When you travel, one thing you may get tired of is airport coffee. It’s true that most airports these days have Starbucks or Peet’s (or some other large coffee chains) in them, but even if you do like their coffee, you probably don’t like the high prices they charge. Airport cafés have limited competition and they know it, so they charge way more than they would on the street.

There is a way to beat the airport coffee cartels and still have great coffee.

Zachary Gray, owner of Paper Tiger Coffee, gave me some great advice for getting great coffee when you’re traveling, without being treated like an ATM.

Here are the steps:

Step 1-Right before you leave for your trip, grind some coffee beans and put the grounds into a Ziploc bag. It is very important that the beans are ground extra-coarsely—more coarsely than for a French press. Grind out enough coffee so that you have at least two tablespoons of grounds for each six ounces of coffee you are going to want to drink. Put them in the bag and remove as much air as possible. Seal the bag and throw it in something you are going to carry onto the plane.

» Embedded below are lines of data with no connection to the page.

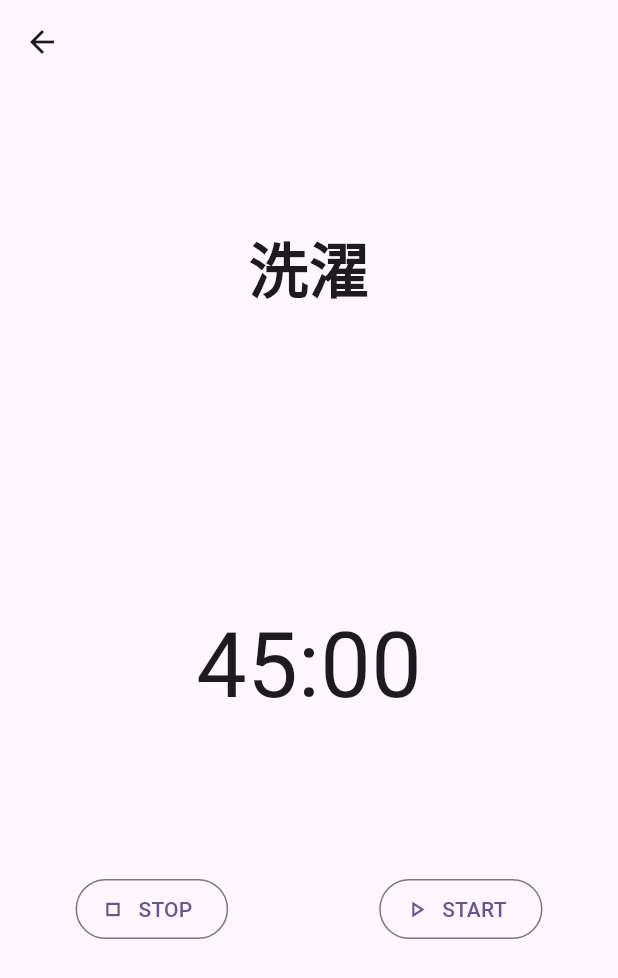
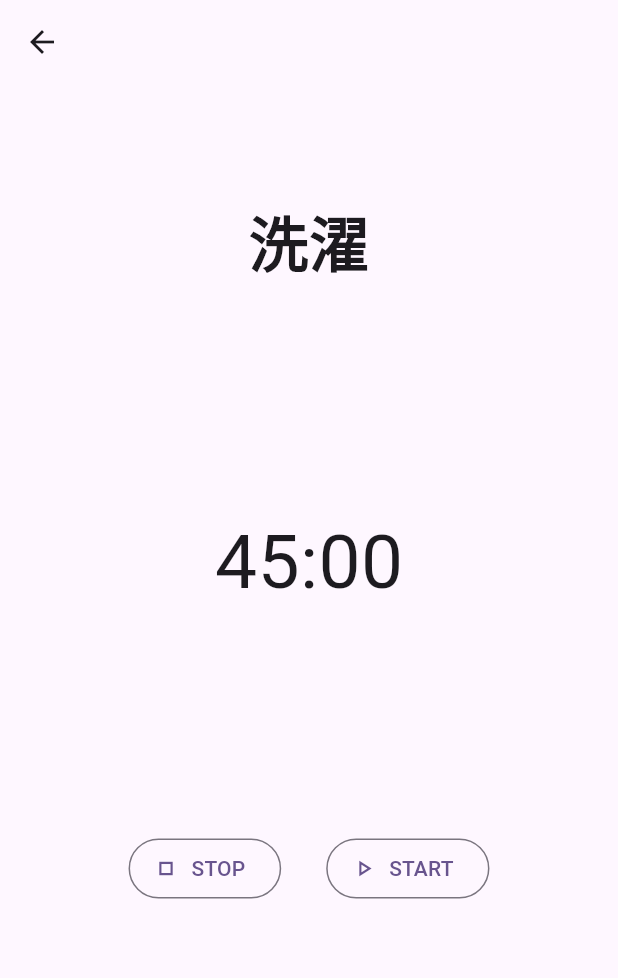
Before and after one commit to ten66/timer_app, a Flutter app: the TimerScreen screen opened directly, on a phone screen of 412 x 824 dp. Shown: the top 978 px of the screen. Run offline on Flutter 3.47's test engine with Material 2 defaults, Android fonts, the phone set to English and light mode, and no system bars; our stand-ins replace flutter_riverpod, riverpod_annotation; generated files the repository leaves out were written again.

Commit message:
style: #7 UIの調整

```diff
--- a/lib/screens/timer_screen.dart
+++ b/lib/screens/timer_screen.dart
@@ -15,36 +15,28 @@ class TimerScreen extends StatelessWidget {
       body: Container(
         alignment: Alignment.center,
         child: Column(
-          mainAxisAlignment: MainAxisAlignment.spaceEvenly,
+          mainAxisAlignment: MainAxisAlignment.spaceAround,
           children: [
-            Container(
-              child: const Column(
-                children: [
-                  Text(
-                    '洗濯',
-                    style: TextStyle(
-                      fontSize: 40,
-                      fontWeight: FontWeight.bold,
-                    ),
-                  ),
-                ],
+            const Padding(
+              padding: EdgeInsets.all(5),
+              child: Text(
+                '洗濯',
+                style: TextStyle(
+                  fontSize: 40,
+                  fontWeight: FontWeight.bold,
+                ),
               ),
             ),
-            const SizedBox(height: 5),
-            const Text(
-              '45:00',
-              style: TextStyle(
-                fontSize: 60,
-              ),
-            ),
+            buildTimer(),
             Row(
-              mainAxisAlignment: MainAxisAlignment.spaceAround,
+              mainAxisAlignment: MainAxisAlignment.center,
               children: [
                 OutlinedButton.icon(
                   onPressed: () {},
                   icon: const Icon(Icons.stop_outlined),
                   label: const Text('STOP'),
                 ),
+                const SizedBox(width: 30),
                 OutlinedButton.icon(
                   onPressed: () {},
                   icon: const Icon(Icons.play_arrow_outlined),
@@ -59,3 +51,12 @@ class TimerScreen extends StatelessWidget {
     );
   }
 }
+
+Widget buildTimer() {
+  return const Text(
+    '45:00',
+    style: TextStyle(
+      fontSize: 50,
+    ),
+  );
+}
```
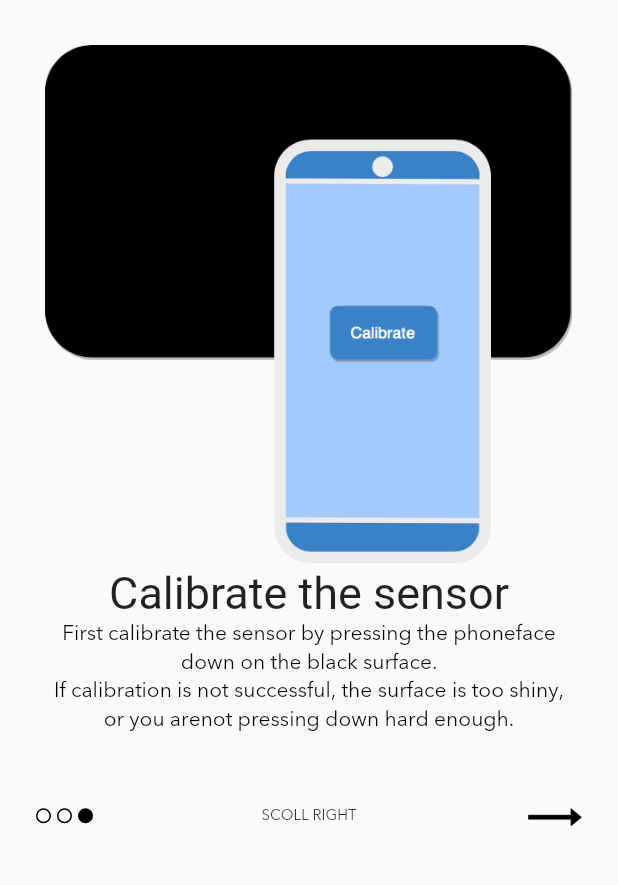
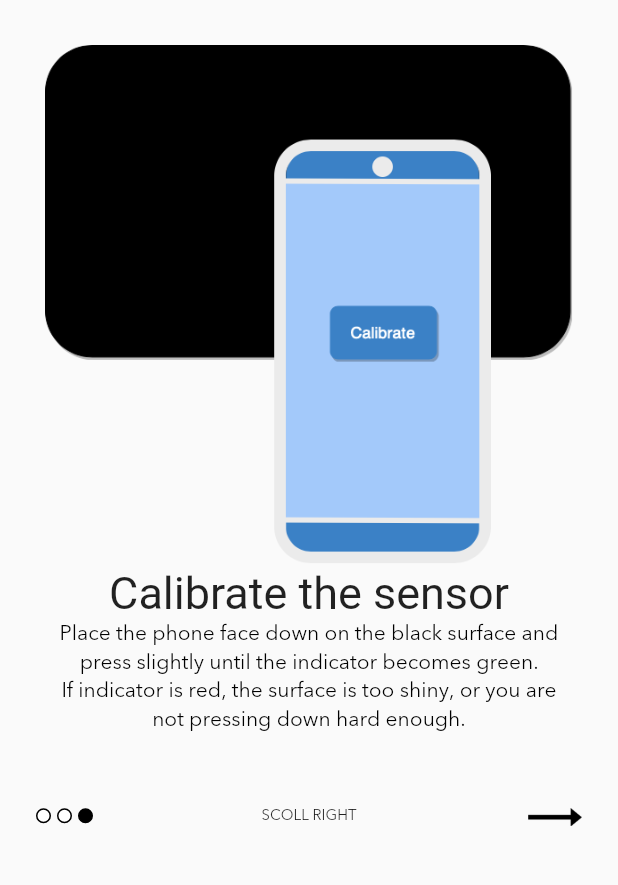
Before and after one commit to danionita/testyourmask, a Flutter app: the screen it shows after launch, swiped to page 3, on a phone screen of 412 x 824 dp, the part 120-1005 px from its top. Run offline on Flutter 3.47's test engine with Material 2 defaults, Android fonts, the phone set to English and light mode, and no system bars; drawn by our look-alikes of carousel_slider; our stand-ins replace sleek_circular_slider; Roboto replaces fonts that are missing (Avenir Bold).

Commit message:
fixed intro text

```diff
--- a/lib/intro.dart
+++ b/lib/intro.dart
@@ -15,19 +15,19 @@ List<String> title = [
   "Calibrate the sensor",
   "Scan your mask"
 ];
-String welcomeString = "This app uses the optical sensor on the back of"
+String welcomeString = "This app uses the optical sensor on the back of "
     "your phone Samsung to estimate the quality of your face mask.";
 String page1String = "1. A dark or shaded area. \n"
     "2. A hard, black surface with as little gloss as possible.\n"
     "3. A Samsung Galaxy Note 4 (or newer) or Samsung Galaxy S6 (or newer).\n"
     "Remove its case for best results.";
-String page2String = "First calibrate the sensor by pressing the phone"
-    "face down on the black surface. \n"
-    "If calibration is not successful, the surface is too shiny, or you are"
+String page2String = "Place the phone "
+    "face down on the black surface and press slightly until the indicator becomes green. \n"
+    "If indicator is red, the surface is too shiny, or you are "
     "not pressing down hard enough.";
 String page3String =
     "Place the mask in-between the phone and the black surface.\n"
-    "The mask should always have the exterior towards the phone"
+    "The mask should always have the exterior towards the phone. \n"
     "Press the phone down using the same pressure used during calibration.\n"
     "Press the scan button and wait for the results";
 List<String> description = [
```
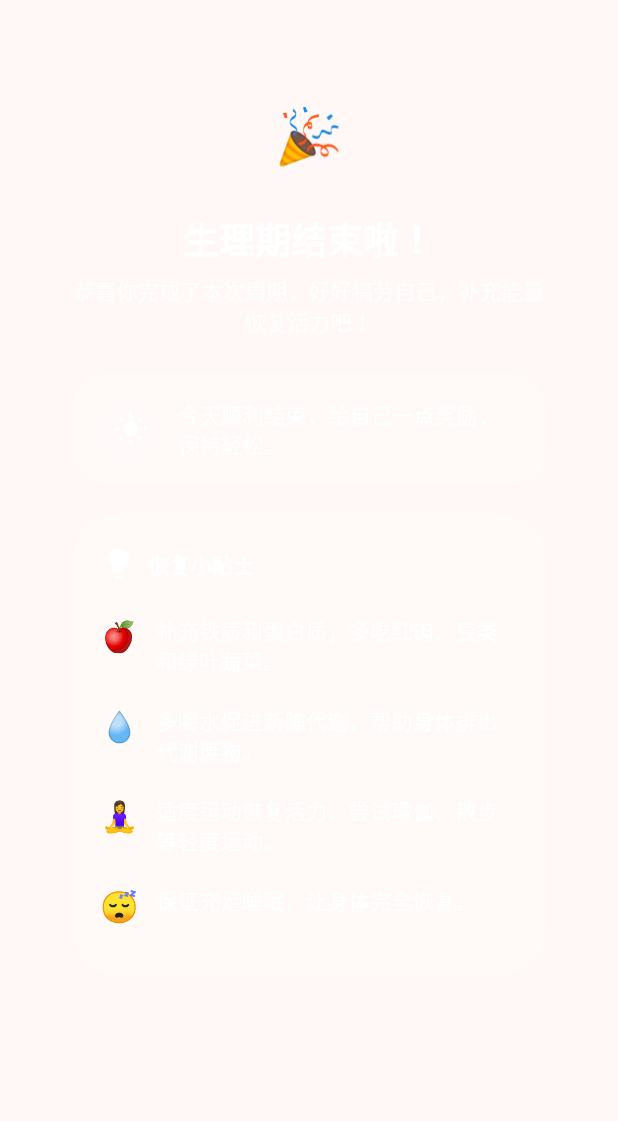
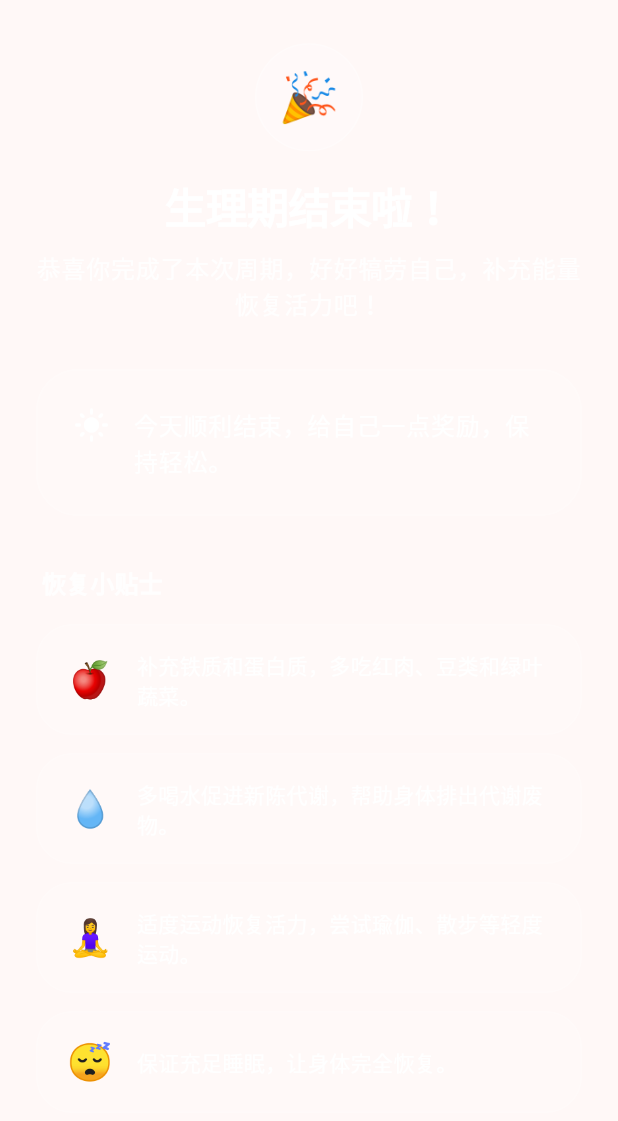
Before and after one commit to zack-zhc/period-record, a Flutter app: the PeriodEndedWidget widget shown alone on an empty page, opened directly with empty values, on a phone screen of 412 x 824 dp. Shown: the top 1121 px of the screen. Run offline on Flutter 3.47's test engine with Material 3 defaults, Android fonts, the phone set to English and light mode, and no system bars; our stand-ins replace file_picker, local_auth, package_info_plus, shared_preferences, sqflite, table_calendar; missing offline and left inert: encrypt, local_auth_android; accounts and stored records are empty.

Commit message:
优化生理期结束组件，调整动画时长和背景样式，重构布局以提升可读性和用户体验

```diff
--- a/lib/components/period_ended_widget.dart
+++ b/lib/components/period_ended_widget.dart
@@ -2,7 +2,8 @@ import 'package:flutter/material.dart';
 import 'package:period_record/models/period_status_logic.dart';
 import 'package:period_record/theme/app_colors.dart';
 
-/// 生理期结束组件（参照提供的设计图，使用透明背景风格）
+/// 生理期结束组件
+/// 采用 Material 3 Expressive 设计风格
 class PeriodEndedWidget extends StatefulWidget {
   final String title;
 
@@ -21,14 +22,13 @@ class _PeriodEndedWidgetState extends State<PeriodEndedWidget>
   void initState() {
     super.initState();
     _controller = AnimationController(
-      duration: const Duration(milliseconds: 1500),
+      duration: const Duration(milliseconds: 2000),
       vsync: this,
     )..repeat(reverse: true);
 
-    _animation = Tween<double>(
-      begin: -8.0,
-      end: 8.0,
-    ).animate(CurvedAnimation(parent: _controller, curve: Curves.easeInOut));
+    _animation = Tween<double>(begin: -5.0, end: 5.0).animate(
+      CurvedAnimation(parent: _controller, curve: Curves.easeInOutSine),
+    );
   }
 
   @override
@@ -39,7 +39,6 @@ class _PeriodEndedWidgetState extends State<PeriodEndedWidget>
 
   @override
   Widget build(BuildContext context) {
-    final colors = AppColors.of(context);
     final isDark = Theme.of(context).brightness == Brightness.dark;
     final supportMessage = PeriodStatusLogic.supportMessage(
       PeriodStatus.endedToday,
@@ -48,135 +47,45 @@ class _PeriodEndedWidgetState extends State<PeriodEndedWidget>
     final tips = _recoveryTips();
 
     return Padding(
-      padding: const EdgeInsets.symmetric(horizontal: 20, vertical: 16),
-      child: Container(
-        padding: const EdgeInsets.all(28),
+      padding: const EdgeInsets.symmetric(horizontal: 24, vertical: 24),
       child: Column(
         crossAxisAlignment: CrossAxisAlignment.stretch,
         children: [
-            _buildCelebrationIcon(),
-            const SizedBox(height: 16),
-            Text(
-              widget.title.isNotEmpty ? widget.title : '生理期结束啦！',
-              textAlign: TextAlign.center,
-              style: Theme.of(context).textTheme.headlineSmall?.copyWith(
-                fontWeight: FontWeight.w700,
-                color: colors.onPrimary,
-              ),
-            ),
-            const SizedBox(height: 8),
-            Text(
-              '恭喜你完成了本次周期，好好犒劳自己，补充能量恢复活力吧！',
-              textAlign: TextAlign.center,
-              style: Theme.of(context).textTheme.bodyMedium?.copyWith(
-                color: colors.onPrimary.withValues(alpha: 0.85),
-                height: 1.5,
-              ),
-            ),
-            const SizedBox(height: 24),
-            _buildSupportCard(context, supportMessage, colors, isDark),
-            const SizedBox(height: 20),
-            _buildTipsCard(context, tips, colors, isDark),
-          ],
-        ),
-      ),
-    );
-  }
-
-  Widget _buildSupportCard(
-    BuildContext context,
-    String message,
-    ThemeColors colors,
-    bool isDark,
-  ) {
-    return Container(
-      padding: const EdgeInsets.symmetric(horizontal: 18, vertical: 16),
-      decoration: BoxDecoration(
-        color: AppColors.white.withValues(alpha: isDark ? 0.08 : 0.12),
-        borderRadius: BorderRadius.circular(24),
-        border: Border.all(color: AppColors.white.withValues(alpha: 0.18)),
-      ),
-      child: Row(
-        crossAxisAlignment: CrossAxisAlignment.start,
-        children: [
-          Container(
-            padding: const EdgeInsets.all(8),
-            decoration: BoxDecoration(
-              shape: BoxShape.circle,
-              color: AppColors.white.withValues(alpha: 0.2),
-            ),
-            child: const Icon(Icons.light_mode, color: AppColors.white),
-          ),
-          const SizedBox(width: 12),
-          Expanded(
-            child: Text(
-              message,
-              style: Theme.of(context).textTheme.bodyMedium?.copyWith(
-                color: colors.onPrimary,
-                height: 1.4,
-              ),
-            ),
-          ),
+          _buildHeader(context),
+          const SizedBox(height: 32),
+          _buildSupportCard(context, supportMessage, isDark),
+          const SizedBox(height: 32),
+          _buildTipsSection(context, tips),
         ],
       ),
     );
   }
 
-  Widget _buildTipsCard(
-    BuildContext context,
-    List<_Tip> tips,
-    ThemeColors colors,
-    bool isDark,
-  ) {
-    return Container(
-      padding: const EdgeInsets.symmetric(horizontal: 18, vertical: 20),
-      decoration: BoxDecoration(
-        color: AppColors.white.withValues(alpha: isDark ? 0.1 : 0.14),
-        borderRadius: BorderRadius.circular(32),
-        border: Border.all(color: AppColors.white.withValues(alpha: 0.18)),
+  Widget _buildHeader(BuildContext context) {
+    return Column(
+      children: [
+        _buildCelebrationIcon(),
+        const SizedBox(height: 24),
+        Text(
+          widget.title.isNotEmpty ? widget.title : '生理期结束啦！',
+          textAlign: TextAlign.center,
+          style: Theme.of(context).textTheme.headlineMedium?.copyWith(
+            fontWeight: FontWeight.w800,
+            color: AppColors.white,
+            letterSpacing: -0.5,
+            height: 1.2,
           ),
-      child: Column(
-        crossAxisAlignment: CrossAxisAlignment.start,
-        children: [
-          Row(
-            children: [
-              const Icon(Icons.lightbulb, color: AppColors.white),
-              const SizedBox(width: 8),
+        ),
+        const SizedBox(height: 12),
         Text(
-                '恢复小贴士',
-                style: Theme.of(context).textTheme.titleSmall?.copyWith(
-                  color: colors.onPrimary,
-                  fontWeight: FontWeight.w600,
+          '恭喜你完成了本次周期，好好犒劳自己，补充能量恢复活力吧！',
+          textAlign: TextAlign.center,
+          style: Theme.of(context).textTheme.bodyLarge?.copyWith(
+            color: AppColors.white.withValues(alpha: 0.9),
+            height: 1.5,
           ),
         ),
       ],
-          ),
-          const SizedBox(height: 12),
-          ...tips.map((tip) => _buildTipRow(context, tip)).toList(),
-        ],
-      ),
-    );
-  }
-
-  Widget _buildTipRow(BuildContext context, _Tip tip) {
-    return Padding(
-      padding: const EdgeInsets.symmetric(vertical: 10),
-      child: Row(
-        crossAxisAlignment: CrossAxisAlignment.start,
-        children: [
-          Text(tip.emoji, style: const TextStyle(fontSize: 20)),
-          const SizedBox(width: 12),
-          Expanded(
-            child: Text(
-              tip.text,
-              style: Theme.of(context).textTheme.bodyMedium?.copyWith(
-                color: AppColors.white,
-                height: 1.45,
-              ),
-            ),
-          ),
-        ],
-      ),
     );
   }
 
@@ -189,24 +98,106 @@ class _PeriodEndedWidgetState extends State<PeriodEndedWidget>
           child: child,
         );
       },
-      child: Align(
-        alignment: Alignment.center,
       child: Container(
-          padding: const EdgeInsets.all(16),
-          child: const Text('🎉', style: TextStyle(fontSize: 36)),
+        width: 72,
+        height: 72,
+        decoration: BoxDecoration(
+          color: AppColors.white.withValues(alpha: 0.2),
+          shape: BoxShape.circle,
+          border: Border.all(
+            color: AppColors.white.withValues(alpha: 0.3),
+            width: 1,
           ),
+        ),
+        child: const Center(child: Text('🎉', style: TextStyle(fontSize: 32))),
       ),
     );
   }
 
-  List<Color> _cardGradient(ThemeColors colors, bool isDark) {
-    final base = colors.periodEndedGradient;
-    return base
-        .map(
-          (color) =>
-              Color.lerp(color, AppColors.white, isDark ? 0.12 : 0.35) ?? color,
-        )
-        .toList();
+  Widget _buildSupportCard(BuildContext context, String message, bool isDark) {
+    return Container(
+      padding: const EdgeInsets.all(24),
+      decoration: BoxDecoration(
+        color: AppColors.white.withValues(alpha: isDark ? 0.1 : 0.15),
+        borderRadius: BorderRadius.circular(28),
+        border: Border.all(
+          color: AppColors.white.withValues(alpha: 0.2),
+          width: 1,
+        ),
+      ),
+      child: Row(
+        crossAxisAlignment: CrossAxisAlignment.start,
+        children: [
+          const Icon(
+            Icons.light_mode_rounded,
+            color: AppColors.white,
+            size: 24,
+          ),
+          const SizedBox(width: 16),
+          Expanded(
+            child: Text(
+              message,
+              style: Theme.of(context).textTheme.bodyLarge?.copyWith(
+                color: AppColors.white,
+                height: 1.5,
+                fontWeight: FontWeight.w500,
+              ),
+            ),
+          ),
+        ],
+      ),
+    );
+  }
+
+  Widget _buildTipsSection(BuildContext context, List<_Tip> tips) {
+    return Column(
+      crossAxisAlignment: CrossAxisAlignment.start,
+      children: [
+        Padding(
+          padding: const EdgeInsets.only(left: 4, bottom: 16),
+          child: Text(
+            '恢复小贴士',
+            style: Theme.of(context).textTheme.titleMedium?.copyWith(
+              color: AppColors.white.withValues(alpha: 0.9),
+              fontWeight: FontWeight.w600,
+              letterSpacing: 0.1,
+            ),
+          ),
+        ),
+        ...tips.map((tip) => _buildTipTile(context, tip)),
+      ],
+    );
+  }
+
+  Widget _buildTipTile(BuildContext context, _Tip tip) {
+    return Container(
+      margin: const EdgeInsets.only(bottom: 12),
+      padding: const EdgeInsets.symmetric(horizontal: 20, vertical: 16),
+      decoration: BoxDecoration(
+        color: AppColors.white.withValues(alpha: 0.1),
+        borderRadius: BorderRadius.circular(24),
+        border: Border.all(
+          color: AppColors.white.withValues(alpha: 0.15),
+          width: 1,
+        ),
+      ),
+      child: Row(
+        children: [
+          Text(tip.emoji, style: const TextStyle(fontSize: 24)),
+          const SizedBox(width: 16),
+          Expanded(
+            child: Text(
+              tip.text,
+              style: Theme.of(context).textTheme.bodyMedium?.copyWith(
+                color: AppColors.white,
+                height: 1.4,
+                fontWeight: FontWeight.w500,
+              ),
+            ),
+          ),
+        ],
+      ),
+    );
   }
 
   List<_Tip> _recoveryTips() {
```
Lines whose indentation alone changed are shown as unchanged.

Step 2-When you get to the airport, look for a Starbucks—not to buy coffee, but to get a cup of hot water. Starbucks has great water. They triple-filter it so there is nothing in it to add or detract from the taste of the coffee. Order the size you want, making sure to match the quantity of water with the quantity of coffee you have.

Step 3-Dump your ground coffee into the cup of hot water. Gently stir the grounds to make sure that they all come into contact with the hot water. Let sit for 3-4 minutes, then pour just  a little cold water over the grounds to help them sink to the bottom. The coffee should be ready to drink.

As you drink the coffee, you have to be gentle with the cup so that the grounds stay at the bottom. If you do this, the grounds are less likely to release some of the bitter compounds they contain (i.e., they won’t over-extract) and you won’t get a mouth full of sediment when you drink it. As long as you’re careful, you will not taste much more sediment than you would with a French press.

It’s not rocket science—high-quality fresh coffee + good water has always been the recipe for great coffee, even if the method is somewhat primitive. In Gray’s experience, this ‘farmer coffee’ (a.k.a. ‘cowboy coffee’) is better than nearly all the coffees you can get at the airport. The fact that you don’t have to spend so much money also makes it taste better. Enjoy!

(Feel free to pass this on to your fellow travelers/coffee lovers)